Summer of Ember - Always Call this._super()

By Matt Mercieca on 30 06 2016

I learned this the hard way.

It was a simple enough task: I had two lists of items and I wanted to display the differences between them.

I figured that once I had the list of differences, I should be able to iterate through them in my template:

{{#each differences}}

Figuring the template would be easy, I concentrated on writing good, testable code to calculate the differences. Once I had that, I sent it to my model in init():

init: function() {
this.set('differences', calculateDifferences(this.get('listOne'), this.get('listTwo'));

I thought I was done. I went to the template and saw--- nothing.

I went in to full debugging mode.

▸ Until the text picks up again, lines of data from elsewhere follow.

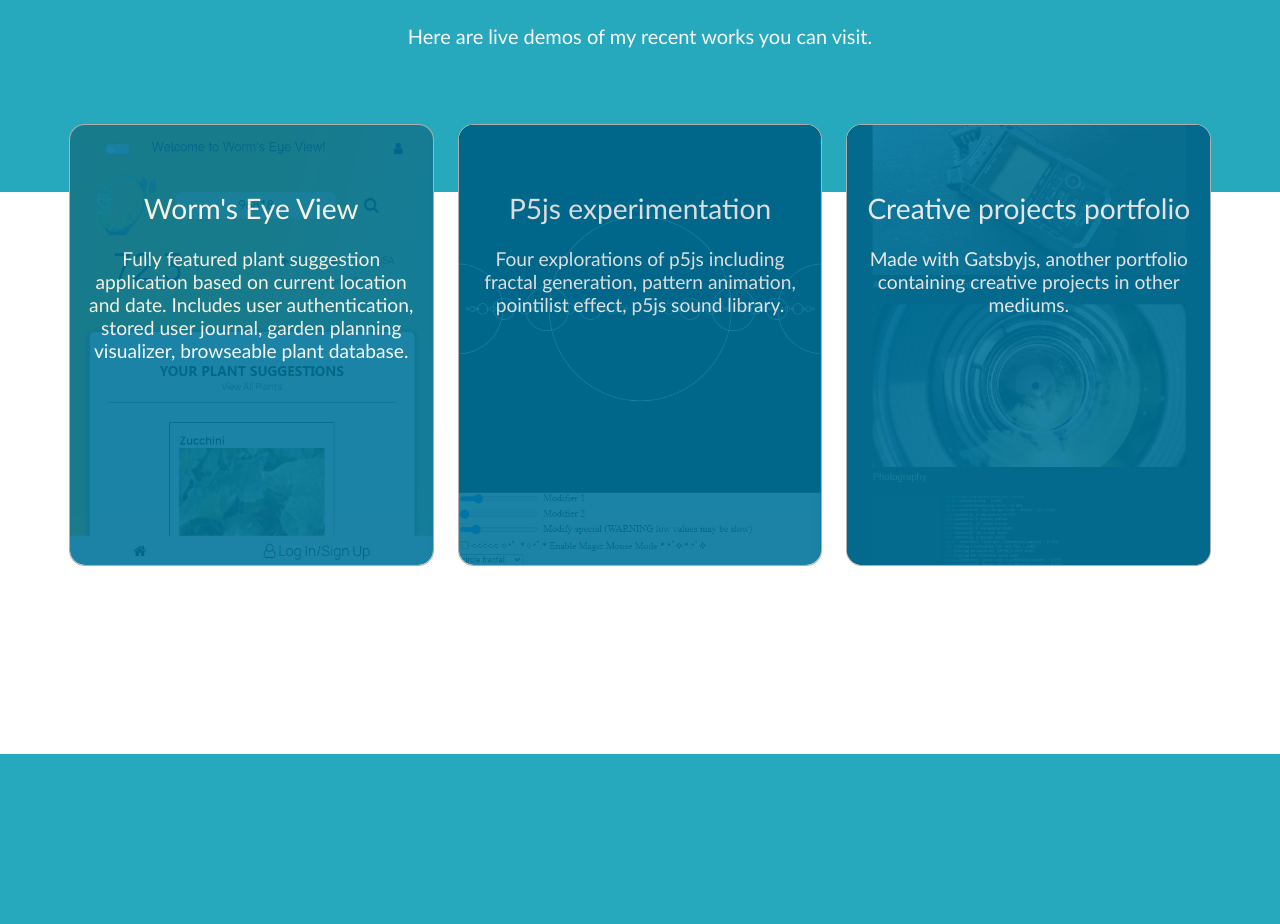
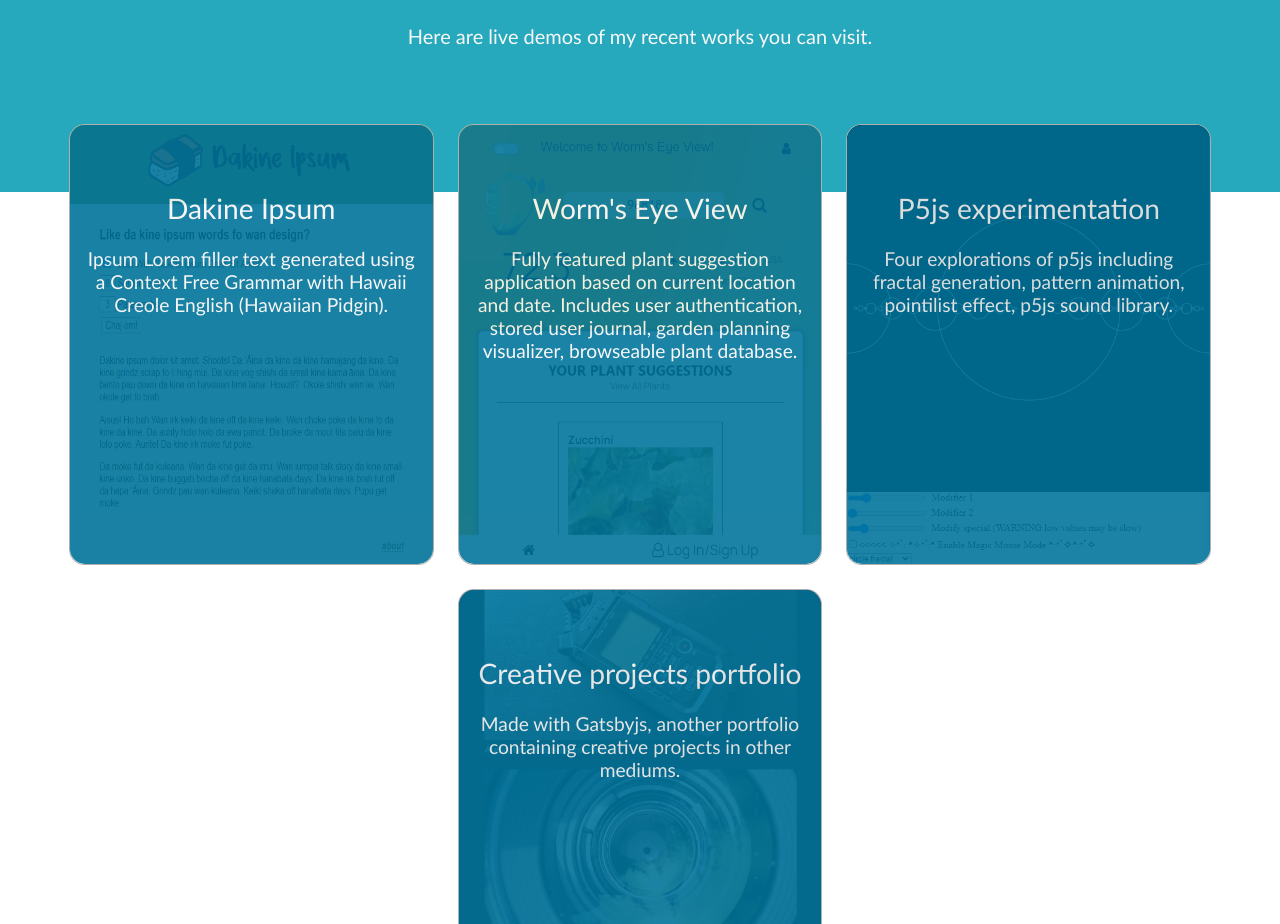
Before and after one commit to kevin-lambda/kevin-lambda.github.io, a React (Create React App) app: page / in a window 1280 px wide. Shown: the part 2280-3204 px from the top of the page. Built offline with nearby package versions, Linux system fonts and the light colour scheme.

Commit message:
added p4

```diff
--- a/src/assets/index.js
+++ b/src/assets/index.js
@@ -10,6 +10,7 @@ import wrench from "./screwdriver-wrench-solid.svg"
 import p1 from "./p1.png"
 import p2 from "./p2.png"
 import p3 from "./p3.png"
+import p4 from "./p4.png"
 import logo_react from "./logo-react.png"
 import email from "./email.png"
 import linkedin from "./linkedin.png"
@@ -28,6 +29,7 @@ const IMAGES = {
   p1,
   p2,
   p3,
+  p4,
   logo_react,
   email,
   linkedin,
--- a/src/components/Body.js
+++ b/src/components/Body.js
@@ -111,6 +111,23 @@ function Body() {
       <section className="body-projects">
         <div className="projects-items-container">
           <a
+            href="https://kevin-lambda.github.io/dakine-ipsum/"
+            className="single-item-image"
+          >
+            <div className="project-card-container">
+              <img src={IMAGES.p4} alt="project 4: dakine ipsum" />
+
+              <div className="overlay">
+                <div className="overlay-text-title">Dakine Ipsum</div>
+                <div className="overlay-text">
+                  Ipsum Lorem filler text generated using a Context Free Grammar
+                  with Hawaii Creole English (Hawaiian Pidgin).
+                </div>
+              </div>
+            </div>
+          </a>
+
+          <a
             href="https://wormseye-d1c52.web.app/"
             className="single-item-image"
           >
```
Also changed, not shown: src/assets/p4.png (added).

Logging the differences in init() showed all of the differences I expected. Logging differences after set() gave the expected results as well.

I figured it was a problem with my loop. I changed it over from an {{#each differences}} to a {{#each differences as |difference|}}. No dice. I tried writing my own loop helper. Still nothing worked.

I had been searching StackOverflow this whole time but no one else seemed to be having this problem. That’s never a good sign.

What worked was reaching out to my coworkers. Most of my code was fine, but Jerry took one look at my init() function and said, “You should call this._super()

Some of us wondered if that was a best practice or absolutely necessary. Computers make answering that kind of question easy. I added this._super(...arguments) to my init() call and hit refresh.

Just like that, my list items showed up.

I was right in that the differences were being calculated. The problem was that this component was a subclass of something that had more work to do in init(). Mixins call this._super() in the order you include them, and the superclass gets invoked last. It can be easy to forget whether or not a hook's super is doing some work and it's easy to get lost like I did. Chris wrote a twiddle which demonstrates the call order.

Best practices are those for a reason. So always call this._super() when overriding any of the lifecycle hooks.

Have a question about Ember or a tip to share? Email us at and it might be featured here.

Also be sure to follow us for the rest of our Summer of Ember series.